• [TASK] Give the records again exactly, with every character kept.

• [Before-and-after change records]

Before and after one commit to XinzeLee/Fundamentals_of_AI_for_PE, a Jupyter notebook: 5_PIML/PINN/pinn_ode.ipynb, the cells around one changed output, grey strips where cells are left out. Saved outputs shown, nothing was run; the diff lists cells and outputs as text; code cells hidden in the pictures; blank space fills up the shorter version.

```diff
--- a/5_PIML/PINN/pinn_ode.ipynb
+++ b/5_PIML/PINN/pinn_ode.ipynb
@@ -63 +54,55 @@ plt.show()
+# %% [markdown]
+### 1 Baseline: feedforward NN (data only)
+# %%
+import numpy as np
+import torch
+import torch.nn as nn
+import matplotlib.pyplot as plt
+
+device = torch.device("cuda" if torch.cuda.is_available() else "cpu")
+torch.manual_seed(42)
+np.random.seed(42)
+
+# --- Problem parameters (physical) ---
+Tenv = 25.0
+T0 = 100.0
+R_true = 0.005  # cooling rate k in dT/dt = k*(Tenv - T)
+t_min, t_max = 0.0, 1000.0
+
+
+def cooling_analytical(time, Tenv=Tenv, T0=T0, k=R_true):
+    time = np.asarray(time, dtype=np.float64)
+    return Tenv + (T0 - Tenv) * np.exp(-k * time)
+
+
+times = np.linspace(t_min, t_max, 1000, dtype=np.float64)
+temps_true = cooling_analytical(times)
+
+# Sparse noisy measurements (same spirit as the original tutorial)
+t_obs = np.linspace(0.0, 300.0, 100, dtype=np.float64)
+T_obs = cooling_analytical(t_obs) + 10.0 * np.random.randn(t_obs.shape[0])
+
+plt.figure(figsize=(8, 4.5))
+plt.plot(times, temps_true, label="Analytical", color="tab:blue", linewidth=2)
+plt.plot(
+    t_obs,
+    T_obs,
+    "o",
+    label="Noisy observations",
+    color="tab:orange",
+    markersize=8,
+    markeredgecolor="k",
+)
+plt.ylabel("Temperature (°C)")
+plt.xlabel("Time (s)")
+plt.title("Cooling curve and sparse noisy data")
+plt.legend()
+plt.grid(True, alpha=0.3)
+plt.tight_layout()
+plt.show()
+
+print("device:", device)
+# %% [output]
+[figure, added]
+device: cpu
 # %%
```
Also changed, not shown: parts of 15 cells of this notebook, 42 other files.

• [SOLUTION BELOW]
Before and after one commit to XinzeLee/Fundamentals_of_AI_for_PE, a Jupyter notebook: 5_PIML/PINN/pinn_ode.ipynb, the cells around one changed output, grey strips where cells are left out. Saved outputs shown, nothing was run; the diff lists cells and outputs as text; code cells hidden in the pictures; blank space fills up the shorter version.

```diff
--- a/5_PIML/PINN/pinn_ode.ipynb
+++ b/5_PIML/PINN/pinn_ode.ipynb
@@ -63 +54,55 @@ plt.show()
+# %% [markdown]
+### 1 Baseline: feedforward NN (data only)
+# %%
+import numpy as np
+import torch
+import torch.nn as nn
+import matplotlib.pyplot as plt
+
+device = torch.device("cuda" if torch.cuda.is_available() else "cpu")
+torch.manual_seed(42)
+np.random.seed(42)
+
+# --- Problem parameters (physical) ---
+Tenv = 25.0
+T0 = 100.0
+R_true = 0.005  # cooling rate k in dT/dt = k*(Tenv - T)
+t_min, t_max = 0.0, 1000.0
+
+
+def cooling_analytical(time, Tenv=Tenv, T0=T0, k=R_true):
+    time = np.asarray(time, dtype=np.float64)
+    return Tenv + (T0 - Tenv) * np.exp(-k * time)
+
+
+times = np.linspace(t_min, t_max, 1000, dtype=np.float64)
+temps_true = cooling_analytical(times)
+
+# Sparse noisy measurements (same spirit as the original tutorial)
+t_obs = np.linspace(0.0, 300.0, 100, dtype=np.float64)
+T_obs = cooling_analytical(t_obs) + 10.0 * np.random.randn(t_obs.shape[0])
+
+plt.figure(figsize=(8, 4.5))
+plt.plot(times, temps_true, label="Analytical", color="tab:blue", linewidth=2)
+plt.plot(
+    t_obs,
+    T_obs,
+    "o",
+    label="Noisy observations",
+    color="tab:orange",
+    markersize=8,
+    markeredgecolor="k",
+)
+plt.ylabel("Temperature (°C)")
+plt.xlabel("Time (s)")
+plt.title("Cooling curve and sparse noisy data")
+plt.legend()
+plt.grid(True, alpha=0.3)
+plt.tight_layout()
+plt.show()
+
+print("device:", device)
+# %% [output]
+[figure, added]
+device: cpu
 # %%
```
Also changed, not shown: parts of 15 cells of this notebook, 42 other files.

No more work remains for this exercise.